[Records from a dataset]
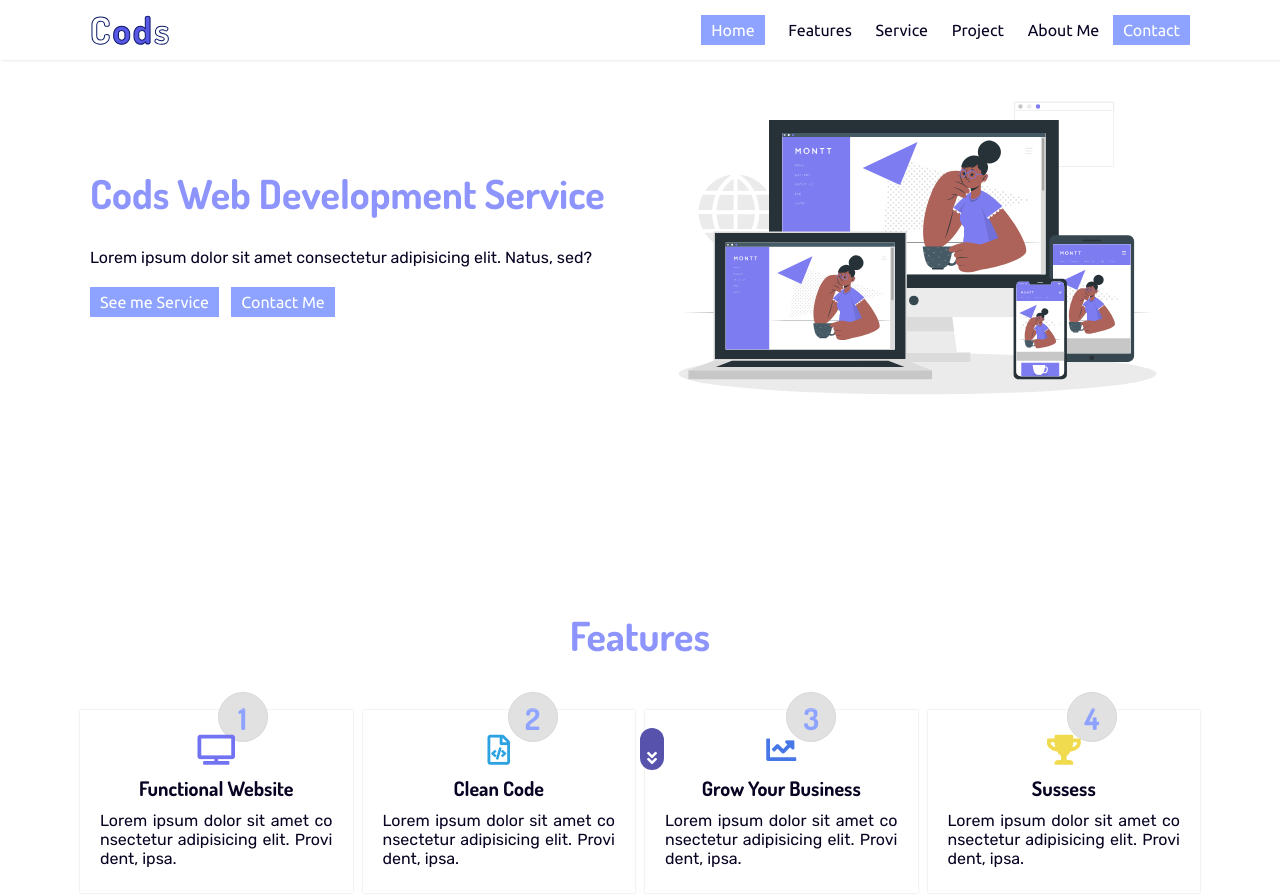
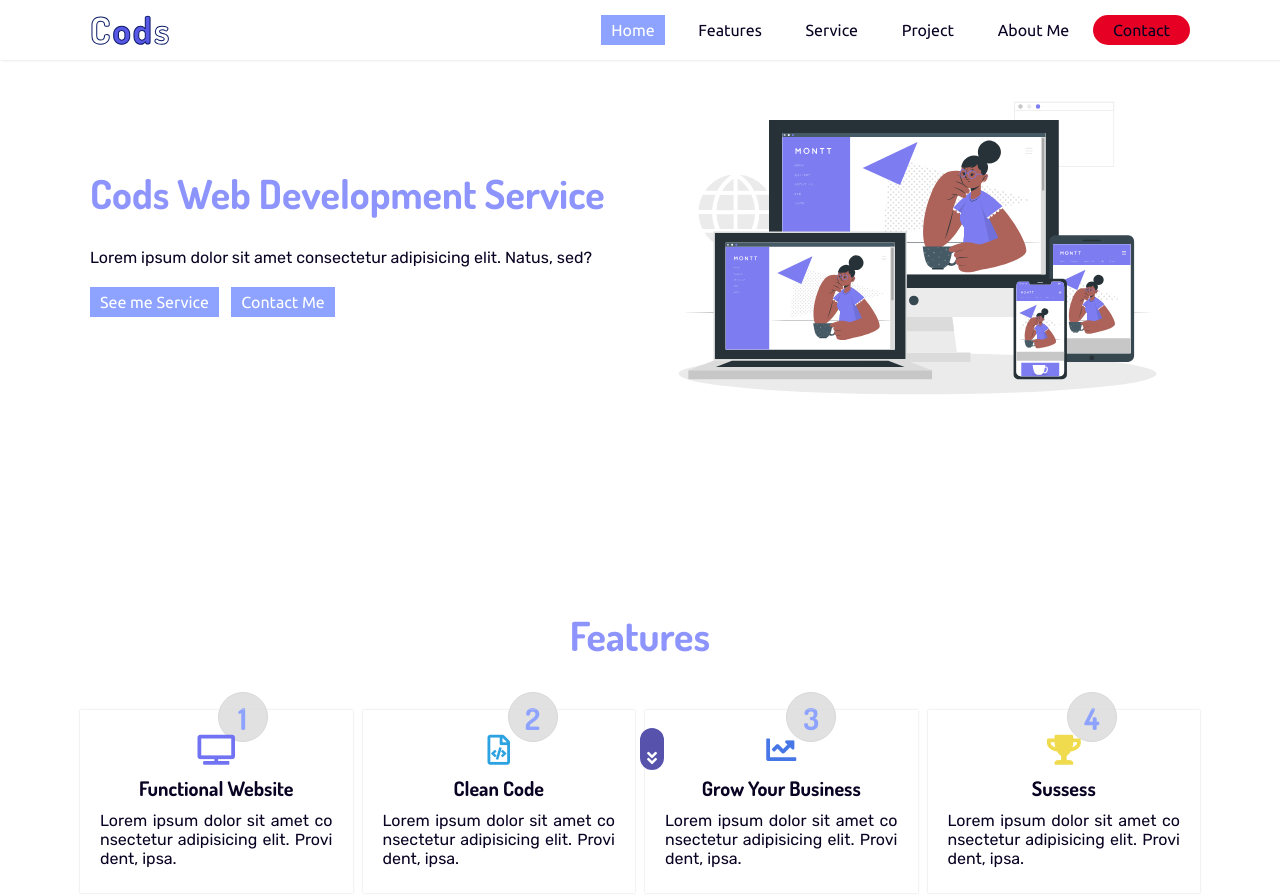
Before and after one commit to emetdas/protfolio, a website: page index.html in a window 1280 px wide. Shown: the top 896 px of the page. Drawn offline with Linux system fonts and the light colour scheme; a web font is replaced by a local one.

Commit message:
some change

```diff
--- a/index.html
+++ b/index.html
@@ -53,7 +53,7 @@
             <li class="service"><a href="#service">Service</a></li>
             <li class="project"><a href="#project">Project</a></li>
             <li class="about"><a href="#about">About Me</a></li>
-            <li class="contact btn btn-primary">
+            <li class="contact btn-contact">
               <a href="#contact">Contact</a>
             </li>
           </ul>
@@ -383,7 +383,7 @@
     <!-- About-me-end -->
     <!-- Project Counter-start -->
     <section class="project-counter container py-2">
-      <div class="d-flex justify-content-sb justify-content-center text-center">
+      <div class="d-flex justify-content-sb justify-content-center text-center gap-2">
         <div class="project-counter-item">
           <img src="images/project-counter-1.png" alt="project-counter" class="counter-img">
           <span class="project-count" data-project="1000">100</span>
--- a/scss/_navigation.scss
+++ b/scss/_navigation.scss
@@ -77,6 +77,10 @@ header{
     -ms-transform: rotate(-45deg);
     -o-transform: rotate(-45deg);
 }
+.manue li a{
+    padding: 0.6rem 1rem;
+    display: block;
+}
 header.sticky{
     position: fixed;
     left: 0;
@@ -89,12 +93,19 @@ header.sticky{
 .manue .active a{
     background: $primary;
     color: $white;
-    padding: 0.6rem 1rem;
-    transition:  all 0.5s ease-in-out;
-    -webkit-transition:  all 0.5s ease-in-out;
-    -moz-transition:  all 0.5s ease-in-out;
-    -ms-transition:  all 0.5s ease-in-out;
-    -o-transition:  all 0.5s ease-in-out;
+    transition:  all 0.5s ease-in;
+    -webkit-transition:  all 0.5s ease-in;
+    -moz-transition:  all 0.5s ease-in;
+    -ms-transition:  all 0.5s ease-in;
+    -o-transition:  all 0.5s ease-in;
+}
+.btn-contact{
+    border-radius: 2rem;
+    background: $pintrest;
+    -webkit-border-radius: 2rem;
+    -moz-border-radius: 2rem;
+    -ms-border-radius: 2rem;
+    -o-border-radius: 2rem;
 }
 @media (max-width:764px){
     .logo{
--- a/scss/_projectcounter.scss
+++ b/scss/_projectcounter.scss
@@ -35,8 +35,10 @@
     font-family: $font-secondry;
 }
 .project-counter-item{
+    width: 100%;
+    padding: 1rem;
     background: $white;
-
+    @include box-shadow(0,0,0.4rem,$drop-shadow-bg);
     & h5{
         font-family: $font-secondry;
         font-size: 2.5rem;
```
Also changed, not shown: css/style.css.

* HOW TO COMPLETE THIS TASK
Locate the word "transition" in the records above, and return each line that has it.

* FINAL ANSWER
-    transition:  all 0.5s ease-in-out;
-    -webkit-transition:  all 0.5s ease-in-out;
-    -moz-transition:  all 0.5s ease-in-out;
-    -ms-transition:  all 0.5s ease-in-out;
-    -o-transition:  all 0.5s ease-in-out;
+    transition:  all 0.5s ease-in;
+    -webkit-transition:  all 0.5s ease-in;
+    -moz-transition:  all 0.5s ease-in;
+    -ms-transition:  all 0.5s ease-in;
+    -o-transition:  all 0.5s ease-in;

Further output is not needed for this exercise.